Dataset records
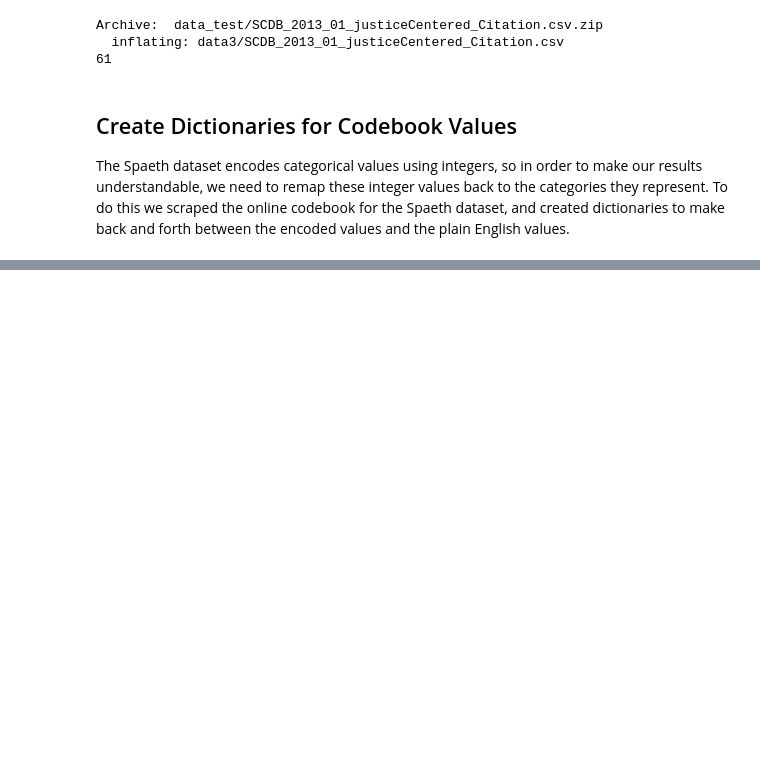
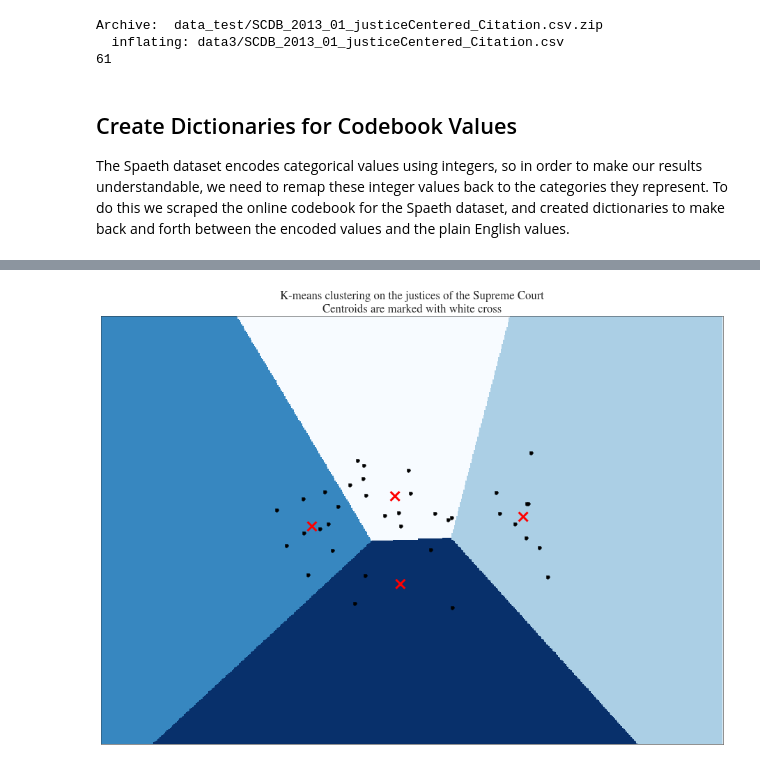
Before and after one commit to pjbull/benchmarked, a Jupyter notebook: Process.ipynb, the cells around one changed output, grey strips where cells are left out. Saved outputs shown, nothing was run; the diff lists cells and outputs as text; code cells hidden in the pictures; blank space fills up the shorter version.

```diff
--- a/Process.ipynb
+++ b/Process.ipynb
@@ -118,0 +431,17 @@ The Spaeth dataset encodes categorical values using integers, so in order to mak
+# %%
+#Construct the 3 ratios: Liberal, Opinion Written, Dissent with majority
+justices = []
+ratio_liberal = []
+ratio_opinion_written = []
+ratio_dissent_maj = []
+for justice in data.justiceName.unique():
+    if type(justice) is str:
+        justices.append(justice)
+        temp = data[data.justiceName==justice]
+        ratio_liberal.append(sum(temp.direction==2)/len(temp.direction))
+        ratio_opinion_written.append(sum(temp.opinion==2)/len(temp.opinion)+sum(temp.opinion==3)/len(temp.opinion))
+        ratio_dissent_maj.append(sum(temp.opinion==2)/len(temp.opinion))
+
+df_clust = pd.DataFrame({'liberal':ratio_liberal,'opinion':ratio_opinion_written,
+                     'dissent':ratio_dissent_maj})
+df_clust.head()
@@ -118,0 +458,65 @@ The Spaeth dataset encodes categorical values using integers, so in order to mak
+# %%
+wss = []
+for nclusters in range(1,15):
+    pca = PCA(n_components=2)
+    reduced_data = pca.fit_transform(df_clust)
+    kmeans = KMeans(init='k-means++', n_clusters=nclusters, n_init=10)
+    kmeans.fit(reduced_data)
+
+    res = pd.DataFrame({'class':list(kmeans.predict(reduced_data)),
+                        'coord1':list(reduced_data[:,0]),
+                        'coord2':list(reduced_data[:,1])})
+    centers = pd.DataFrame({'class':range(nclusters),
+                            'coordx':list(kmeans.cluster_centers_[:,0]),
+                            'coordy':list(kmeans.cluster_centers_[:,1])})
+
+    res = pd.merge(res,centers,left_on='class',right_on='class',how='left')
+
+    wss.append(sum((res.coord1-res.coordx)**2) + sum((res.coord2-res.coordy)**2))
+
+    if nclusters==4:
+        k_pca = pca
+        # Step size of the mesh. Decrease to increase the quality of the VQ.
+        h = .002     # point in the mesh [x_min, m_max]x[y_min, y_max].
+
+        # Plot the decision boundary. For that, we will assign a color to each
+        x_min, x_max = reduced_data[:, 0].min() -.3 , reduced_data[:, 0].max() + .3
+        y_min, y_max = reduced_data[:, 1].min() -.3, reduced_data[:, 1].max() +.3
+        xx, yy = np.meshgrid(np.arange(x_min, x_max, h), np.arange(y_min, y_max, h))
+
+        # Obtain labels for each point in mesh. Use last trained model.
+        Z = kmeans.predict(np.c_[xx.ravel(), yy.ravel()])
+
+        # Put the result into a color plot
+        Z = Z.reshape(xx.shape)
+        pl.figure(1)
+        pl.clf()
+        pl.imshow(Z, interpolation='nearest',
+                  extent=(xx.min(), xx.max(), yy.min(), yy.max()),
+                  cmap=pl.cm.Blues_r,
+                  aspect='auto', origin='lower')#pl.cm.Paired
+
+        pl.plot(reduced_data[:, 0], reduced_data[:, 1], 'k.', markersize=10)
+        # Plot the centroids as a white X
+        centroids = kmeans.cluster_centers_
+        pl.scatter(centroids[:, 0], centroids[:, 1],
+                   marker='x', s=169, linewidths=3,
+                   color='red', zorder=10)
+        pl.title('K-means clustering on the justices of the Supreme Court\n'
+                 'Centroids are marked with white cross')
+        pl.xlim(x_min, x_max)
+        pl.ylim(y_min, y_max)
+        pl.xticks(())
+        pl.yticks(())
+        pl.show()
+
+fig, ax = plt.subplots(1)
+pplt.plot(ax,range(1,15),wss,linewidth=5)
+plt.title('Cross-Validation on the Number of Clusters\n'
+           'Within Sum of Squares')
+plt.xlabel('Number of Clusters')
+plt.ylabel('Within Sum of Squares')
+plt.xlim(1,14)
+plt.show()
+# %% [output]
+[figure, added]
```
Also changed, not shown: parts of 62 cells of this notebook, 3 other files.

Assignment
Please retype the material in full, exactly as it reads, apart from the images.

Output for this task
Before and after one commit to pjbull/benchmarked, a Jupyter notebook: Process.ipynb, the cells around one changed output, grey strips where cells are left out. Saved outputs shown, nothing was run; the diff lists cells and outputs as text; code cells hidden in the pictures; blank space fills up the shorter version.

```diff
--- a/Process.ipynb
+++ b/Process.ipynb
@@ -118,0 +431,17 @@ The Spaeth dataset encodes categorical values using integers, so in order to mak
+# %%
+#Construct the 3 ratios: Liberal, Opinion Written, Dissent with majority
+justices = []
+ratio_liberal = []
+ratio_opinion_written = []
+ratio_dissent_maj = []
+for justice in data.justiceName.unique():
+    if type(justice) is str:
+        justices.append(justice)
+        temp = data[data.justiceName==justice]
+        ratio_liberal.append(sum(temp.direction==2)/len(temp.direction))
+        ratio_opinion_written.append(sum(temp.opinion==2)/len(temp.opinion)+sum(temp.opinion==3)/len(temp.opinion))
+        ratio_dissent_maj.append(sum(temp.opinion==2)/len(temp.opinion))
+
+df_clust = pd.DataFrame({'liberal':ratio_liberal,'opinion':ratio_opinion_written,
+                     'dissent':ratio_dissent_maj})
+df_clust.head()
@@ -118,0 +458,65 @@ The Spaeth dataset encodes categorical values using integers, so in order to mak
+# %%
+wss = []
+for nclusters in range(1,15):
+    pca = PCA(n_components=2)
+    reduced_data = pca.fit_transform(df_clust)
+    kmeans = KMeans(init='k-means++', n_clusters=nclusters, n_init=10)
+    kmeans.fit(reduced_data)
+
+    res = pd.DataFrame({'class':list(kmeans.predict(reduced_data)),
+                        'coord1':list(reduced_data[:,0]),
+                        'coord2':list(reduced_data[:,1])})
+    centers = pd.DataFrame({'class':range(nclusters),
+                            'coordx':list(kmeans.cluster_centers_[:,0]),
+                            'coordy':list(kmeans.cluster_centers_[:,1])})
+
+    res = pd.merge(res,centers,left_on='class',right_on='class',how='left')
+
+    wss.append(sum((res.coord1-res.coordx)**2) + sum((res.coord2-res.coordy)**2))
+
+    if nclusters==4:
+        k_pca = pca
+        # Step size of the mesh. Decrease to increase the quality of the VQ.
+        h = .002     # point in the mesh [x_min, m_max]x[y_min, y_max].
+
+        # Plot the decision boundary. For that, we will assign a color to each
+        x_min, x_max = reduced_data[:, 0].min() -.3 , reduced_data[:, 0].max() + .3
+        y_min, y_max = reduced_data[:, 1].min() -.3, reduced_data[:, 1].max() +.3
+        xx, yy = np.meshgrid(np.arange(x_min, x_max, h), np.arange(y_min, y_max, h))
+
+        # Obtain labels for each point in mesh. Use last trained model.
+        Z = kmeans.predict(np.c_[xx.ravel(), yy.ravel()])
+
+        # Put the result into a color plot
+        Z = Z.reshape(xx.shape)
+        pl.figure(1)
+        pl.clf()
+        pl.imshow(Z, interpolation='nearest',
+                  extent=(xx.min(), xx.max(), yy.min(), yy.max()),
+                  cmap=pl.cm.Blues_r,
+                  aspect='auto', origin='lower')#pl.cm.Paired
+
+        pl.plot(reduced_data[:, 0], reduced_data[:, 1], 'k.', markersize=10)
+        # Plot the centroids as a white X
+        centroids = kmeans.cluster_centers_
+        pl.scatter(centroids[:, 0], centroids[:, 1],
+                   marker='x', s=169, linewidths=3,
+                   color='red', zorder=10)
+        pl.title('K-means clustering on the justices of the Supreme Court\n'
+                 'Centroids are marked with white cross')
+        pl.xlim(x_min, x_max)
+        pl.ylim(y_min, y_max)
+        pl.xticks(())
+        pl.yticks(())
+        pl.show()
+
+fig, ax = plt.subplots(1)
+pplt.plot(ax,range(1,15),wss,linewidth=5)
+plt.title('Cross-Validation on the Number of Clusters\n'
+           'Within Sum of Squares')
+plt.xlabel('Number of Clusters')
+plt.ylabel('Within Sum of Squares')
+plt.xlim(1,14)
+plt.show()
+# %% [output]
+[figure, added]
```
Also changed, not shown: parts of 62 cells of this notebook, 3 other files.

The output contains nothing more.